The backdrop is that any sort of apparent uptick in the bilateral relationship is rare enough that some of us understandably try to make a positive out of whatever we reasonably can. And so it hit a lot of people that the initial utterances out of the official mouth of China’s newly arrived ambassador Qin Gang were not – well – dreadful or ominous. And that’s fine: But the hitch is that his predecessor Mr Cui Tiankai, China’s man in Washington since 2013, had over the years made many friends for China with his warm style and considerable knowledge of America. If anything, the new ambassador, formerly a blunt-speaking foreign ministry official in Beijing, was more wolf warrior than cuddly panda.

Euphoria, in global as well as local politics, is more often than not unwarranted, or at best premature. Consider the current dreary reality: The Chinese economic dragon is starting to drag, and the American economy is looking decreasingly exceptional with almost every new statistical report. Malaise, the immensely depressing word once masochistically employed by President Jimmy Carter, looks to be making a revival in America’s self-narrative. Also in revival, I believe, is superpower ineptitude: Washington pulls out of Afghanistan with all the dignity of a felon on the scram, Beijing is not exactly filling the skies around Taiwan with angelic avatars of peace.

History knows itself and its direction before we mere mortals do and, proceeding apace on its own timetable, leaves us behind in apprehensive catch-up mode.

So how to assuage our roiling global soul? What should be happening, isn’t: Climate change cooperation is the most obvious example; nuclear proliferation as well. Another: if worldwide terrorism is so big a problem, then would not a joint consultative approach between Beijing and Washington offer more utility than cretinous policies of either lock ‘em up or drone ‘em down?

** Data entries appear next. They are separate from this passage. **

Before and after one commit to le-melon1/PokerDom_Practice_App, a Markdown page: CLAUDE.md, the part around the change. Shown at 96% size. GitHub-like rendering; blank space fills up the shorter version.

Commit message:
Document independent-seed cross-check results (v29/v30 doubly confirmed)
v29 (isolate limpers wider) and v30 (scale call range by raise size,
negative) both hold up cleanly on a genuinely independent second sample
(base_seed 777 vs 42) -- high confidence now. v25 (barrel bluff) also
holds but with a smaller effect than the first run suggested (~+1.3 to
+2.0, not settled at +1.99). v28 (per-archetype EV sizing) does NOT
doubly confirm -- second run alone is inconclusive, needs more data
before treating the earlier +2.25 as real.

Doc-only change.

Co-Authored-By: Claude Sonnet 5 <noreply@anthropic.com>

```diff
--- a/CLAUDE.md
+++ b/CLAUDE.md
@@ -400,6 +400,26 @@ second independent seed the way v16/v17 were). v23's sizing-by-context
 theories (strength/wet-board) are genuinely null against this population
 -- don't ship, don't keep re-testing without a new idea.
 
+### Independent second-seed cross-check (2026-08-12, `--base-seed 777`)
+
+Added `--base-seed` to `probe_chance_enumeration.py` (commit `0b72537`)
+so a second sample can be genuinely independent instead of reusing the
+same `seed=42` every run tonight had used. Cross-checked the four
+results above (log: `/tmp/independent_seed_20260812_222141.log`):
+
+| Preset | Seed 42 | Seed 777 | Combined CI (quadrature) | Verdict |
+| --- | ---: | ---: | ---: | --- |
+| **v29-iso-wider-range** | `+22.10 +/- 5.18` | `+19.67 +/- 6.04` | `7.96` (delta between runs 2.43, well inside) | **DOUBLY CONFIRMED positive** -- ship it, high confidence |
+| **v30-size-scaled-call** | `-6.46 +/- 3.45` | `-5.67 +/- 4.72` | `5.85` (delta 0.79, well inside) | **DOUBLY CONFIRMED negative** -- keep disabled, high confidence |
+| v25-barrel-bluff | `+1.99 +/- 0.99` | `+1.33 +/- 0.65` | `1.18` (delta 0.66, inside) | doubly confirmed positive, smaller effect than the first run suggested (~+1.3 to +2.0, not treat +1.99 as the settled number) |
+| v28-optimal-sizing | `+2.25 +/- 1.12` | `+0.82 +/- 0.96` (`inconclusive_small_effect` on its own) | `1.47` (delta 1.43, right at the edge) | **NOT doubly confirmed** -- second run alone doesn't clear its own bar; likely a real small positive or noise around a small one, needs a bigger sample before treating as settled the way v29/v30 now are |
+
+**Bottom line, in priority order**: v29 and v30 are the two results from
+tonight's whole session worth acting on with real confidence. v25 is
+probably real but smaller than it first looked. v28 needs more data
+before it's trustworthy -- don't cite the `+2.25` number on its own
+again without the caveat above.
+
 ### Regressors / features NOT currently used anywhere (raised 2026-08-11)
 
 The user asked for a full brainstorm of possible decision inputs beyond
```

There are no poetics In our politics these days.  The tenor of China-U.S. diplomacy is prosaic at best. Also worry that we – the audience — contribute to the dreary droop by fixating on shaky images. We look for role models of peace in the wrong places. I was hit with this obvious point by an attractive advertisement in this newspaper bannering the start of the new season of concerts by the very impressive Hong Kong Philharmonic.

Yes, I am a classical music groupie who believes we should listen more often to Bach, Stravinsky, Shostakovich, Scriabin — even John Williams — than to secular sirens of contemporary politics. Composers who also conduct especially inspire large visions: the late Leonard Bernstein; from Finland the contemporary genius Esa Pekka Salonen, now headlining the San Francisco Symphony and orchestrating original and edgy concert programming. (a banner word, too, for Hong Kong born-and-raised, dynamic Elim Chan, now conducting great orchestras in Europe.)

Yes, Hong Kong has talent. Jaap van Zweden, the renowned HK Phil maestro, described his impending programming this fall almost in operatic terms: “This season’s theme  — ‘Harbour a Love of Music’ – reflects my deep belief that classical music can be a source of peace, healing and unity.” But powerful classical music is not always appreciated for being above politics, even as in my view it is superior to it. Famously, Stalin hated important works by contemporary Dimitri Shostakovich, one of the greatest classical composers ever; but instead of having him yanked to gulag, forced him into party membership and, indeed, leadership of the nation’s professional musician’s organization.

Julian Barnes, the award-winning English novelist, courageously plunged into the deep waters of the artist in constant tension with the state in his carefully conceived novel ‘The Noise of Time’.  It is one of my favorites, not just because of its deft portrait of the legendary Shostakovich but its definite imaging of a feral Stalinist state singing a much different tune. The profound moral question raised by Barnes is whether the artist is always justified in pursuing his art no matter the ethical nature of the state, or must the artist always present herself in noisy open desk-pounding opposition to government power. Some think this a hard question but, in my view, it is not: Art can endure forever, like Verdi’s overwhelming Dies Irae, for example, but not unless it is first created, nurtured and, at least to some extent, revered. Imprisoning the artist within the politics of the day is not a proper employment of genius but a threat to inspired creative evolution.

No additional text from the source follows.